(Stored items)
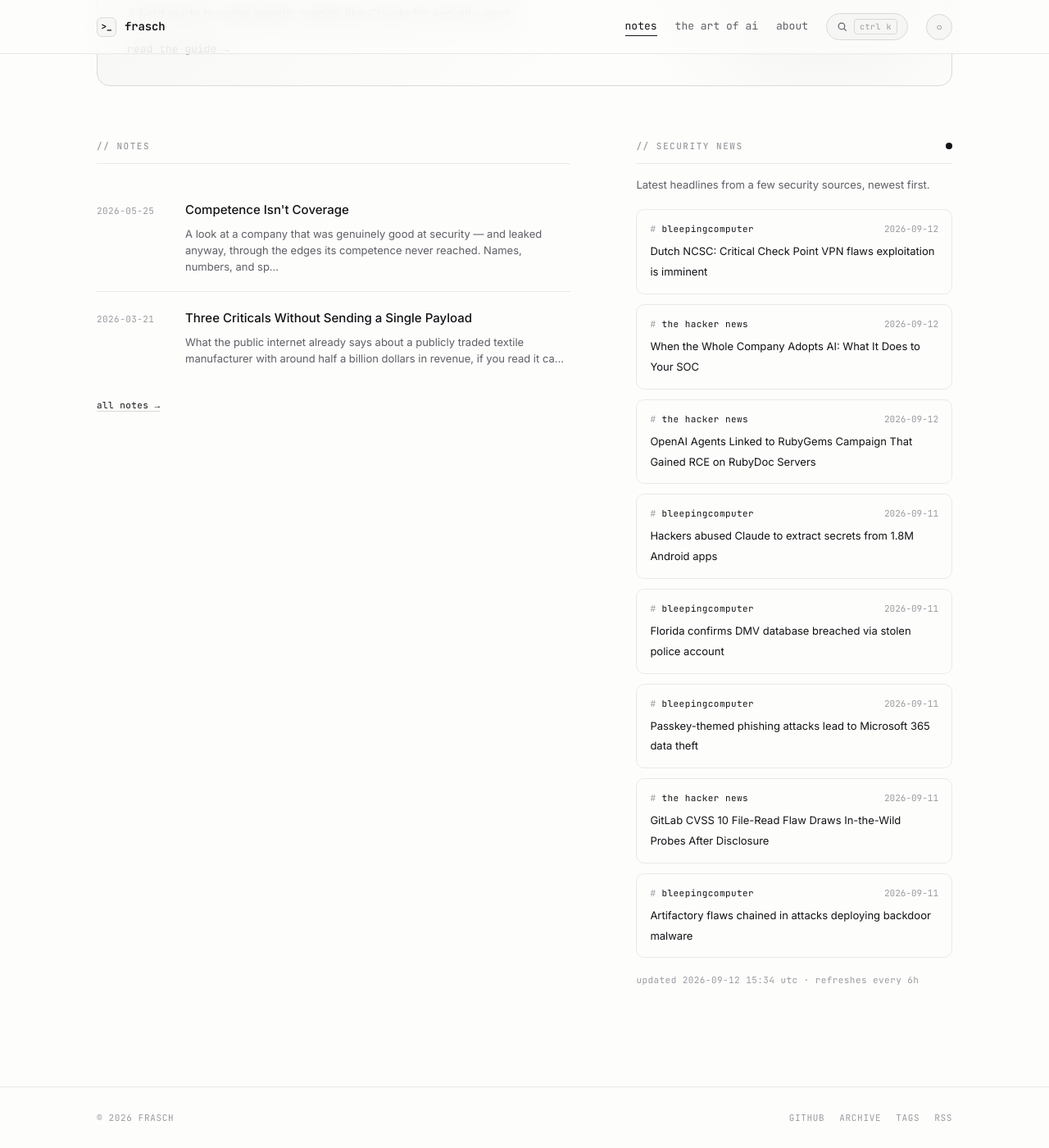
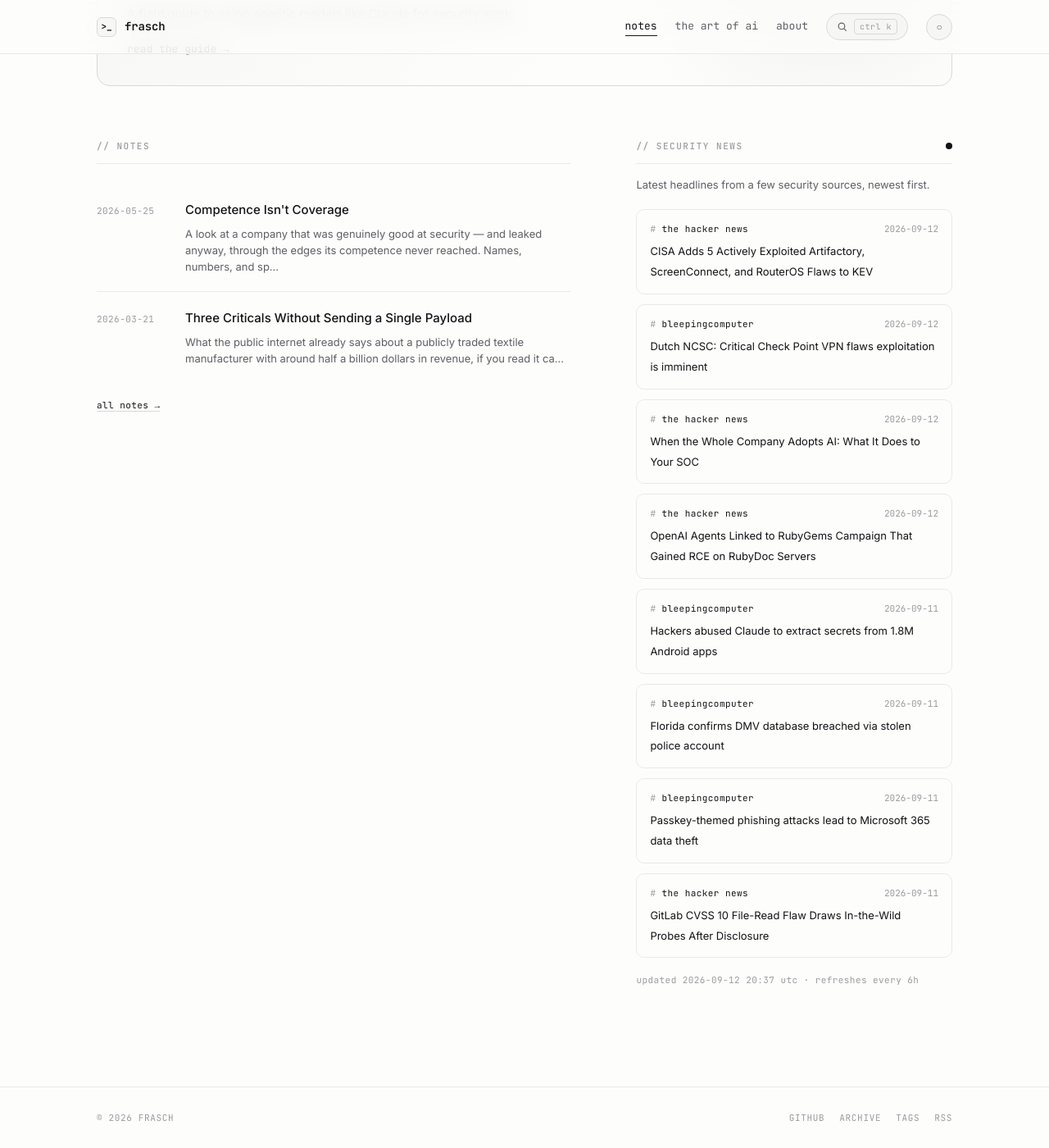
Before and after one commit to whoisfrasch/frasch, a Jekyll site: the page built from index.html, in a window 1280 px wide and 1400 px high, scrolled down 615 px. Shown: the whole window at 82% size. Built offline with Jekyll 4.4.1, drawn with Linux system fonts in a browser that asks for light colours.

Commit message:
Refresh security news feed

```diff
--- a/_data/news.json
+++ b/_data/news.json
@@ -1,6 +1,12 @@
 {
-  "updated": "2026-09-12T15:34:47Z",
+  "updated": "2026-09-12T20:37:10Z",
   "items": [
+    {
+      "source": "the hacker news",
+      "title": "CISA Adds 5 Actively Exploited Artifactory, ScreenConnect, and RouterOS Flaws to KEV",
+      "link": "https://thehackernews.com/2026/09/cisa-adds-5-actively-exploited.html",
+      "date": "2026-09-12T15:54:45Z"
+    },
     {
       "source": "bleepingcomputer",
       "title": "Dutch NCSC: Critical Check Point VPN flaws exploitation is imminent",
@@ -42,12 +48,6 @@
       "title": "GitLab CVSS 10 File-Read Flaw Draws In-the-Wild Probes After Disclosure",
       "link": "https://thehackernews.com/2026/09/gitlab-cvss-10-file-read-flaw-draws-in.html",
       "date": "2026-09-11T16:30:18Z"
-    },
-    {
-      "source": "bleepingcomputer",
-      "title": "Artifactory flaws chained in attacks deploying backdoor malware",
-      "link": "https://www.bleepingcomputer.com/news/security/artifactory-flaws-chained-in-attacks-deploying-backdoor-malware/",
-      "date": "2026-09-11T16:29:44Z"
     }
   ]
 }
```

■ Task requirements ■
Above are the records; repeat them exactly, omitting every picture.

■ Your response ■
Before and after one commit to whoisfrasch/frasch, a Jekyll site: the page built from index.html, in a window 1280 px wide and 1400 px high, scrolled down 615 px. Shown: the whole window at 82% size. Built offline with Jekyll 4.4.1, drawn with Linux system fonts in a browser that asks for light colours.

Commit message:
Refresh security news feed

```diff
--- a/_data/news.json
+++ b/_data/news.json
@@ -1,6 +1,12 @@
 {
-  "updated": "2026-09-12T15:34:47Z",
+  "updated": "2026-09-12T20:37:10Z",
   "items": [
+    {
+      "source": "the hacker news",
+      "title": "CISA Adds 5 Actively Exploited Artifactory, ScreenConnect, and RouterOS Flaws to KEV",
+      "link": "https://thehackernews.com/2026/09/cisa-adds-5-actively-exploited.html",
+      "date": "2026-09-12T15:54:45Z"
+    },
     {
       "source": "bleepingcomputer",
       "title": "Dutch NCSC: Critical Check Point VPN flaws exploitation is imminent",
@@ -42,12 +48,6 @@
       "title": "GitLab CVSS 10 File-Read Flaw Draws In-the-Wild Probes After Disclosure",
       "link": "https://thehackernews.com/2026/09/gitlab-cvss-10-file-read-flaw-draws-in.html",
       "date": "2026-09-11T16:30:18Z"
-    },
-    {
-      "source": "bleepingcomputer",
-      "title": "Artifactory flaws chained in attacks deploying backdoor malware",
-      "link": "https://www.bleepingcomputer.com/news/security/artifactory-flaws-chained-in-attacks-deploying-backdoor-malware/",
-      "date": "2026-09-11T16:29:44Z"
     }
   ]
 }
```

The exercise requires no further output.